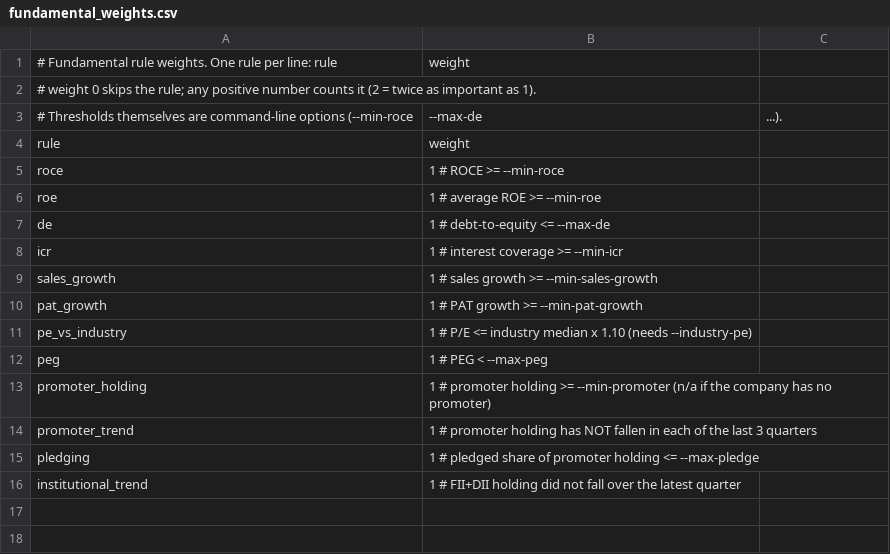
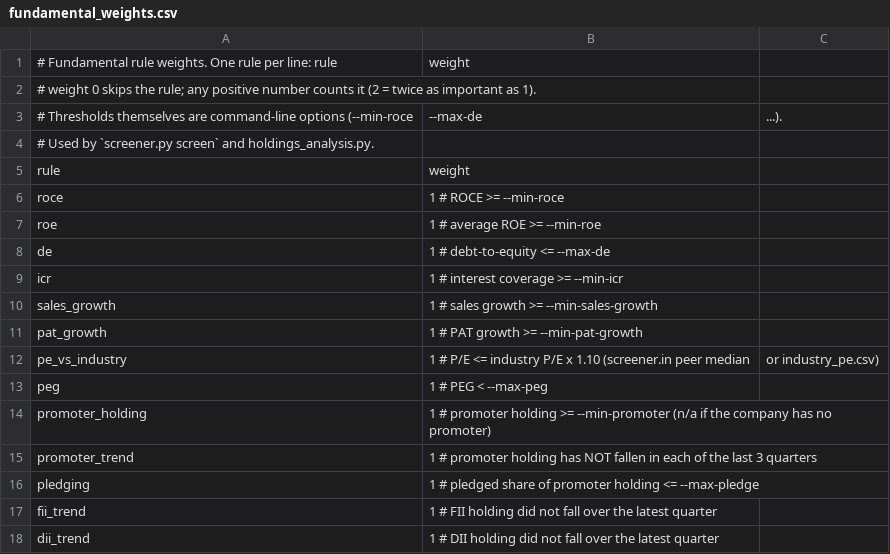
Before and after one commit to Kishoreb/kiran-sharesSelector, a CSV file: fundamental_weights.csv, drawn as a sheet.

```diff
--- a/fundamental_weights.csv
+++ b/fundamental_weights.csv
@@ -3,2 +3,3 @@
 # Thresholds themselves are command-line options (--min-roce, --max-de, ...).
+# Used by `screener.py screen` and holdings_analysis.py.
 rule,weight
@@ -10,3 +11,3 @@ sales_growth,1   # sales growth >= --min-sales-growth
 pat_growth,1   # PAT growth >= --min-pat-growth
-pe_vs_industry,1   # P/E <= industry median x 1.10 (needs --industry-pe)
+pe_vs_industry,1   # P/E <= industry P/E x 1.10 (screener.in peer median, or industry_pe.csv)
 peg,1   # PEG < --max-peg
@@ -15,2 +16,3 @@ promoter_trend,1   # promoter holding has NOT fallen in each of the last 3 quart
 pledging,1   # pledged share of promoter holding <= --max-pledge
-institutional_trend,1   # FII+DII holding did not fall over the latest quarter
+fii_trend,1   # FII holding did not fall over the latest quarter
+dii_trend,1   # DII holding did not fall over the latest quarter
```
Also changed, not shown: 17 other files.
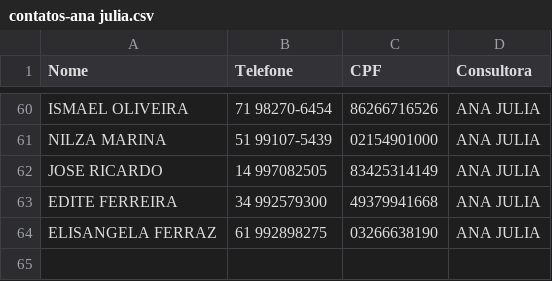
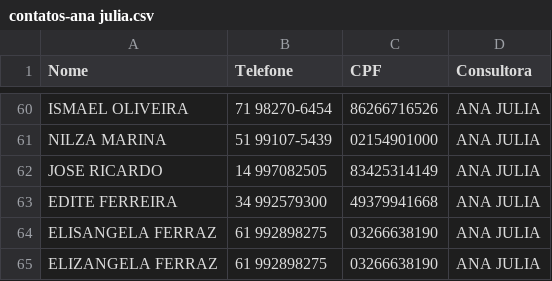
Before and after one commit to sousas2ds/Contatos, a CSV file: contatos-ana julia.csv, drawn as a sheet; only a part is shown, gaps mark what is left out; the diff names each change by its address in the sheet, - before the commit and + after, or states it on an @@ line.

Commit message:
Atualizando contatos-ana julia.csv

```diff
--- a/contatos-ana julia.csv
+++ b/contatos-ana julia.csv
+row 65: ELIZANGELA FERRAZ | 61 992898275 | 03266638190 | ANA JULIA
```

━━━━

→ What is expected
The expected result is every line from the material above that includes "contatos".

→ Problem solution
Before and after one commit to sousas2ds/Contatos, a CSV file: contatos-ana julia.csv, drawn as a sheet; only a part is shown, gaps mark what is left out; the diff names each change by its address in the sheet, - before the commit and + after, or states it on an @@ line.
Atualizando contatos-ana julia.csv
--- a/contatos-ana julia.csv
+++ b/contatos-ana julia.csv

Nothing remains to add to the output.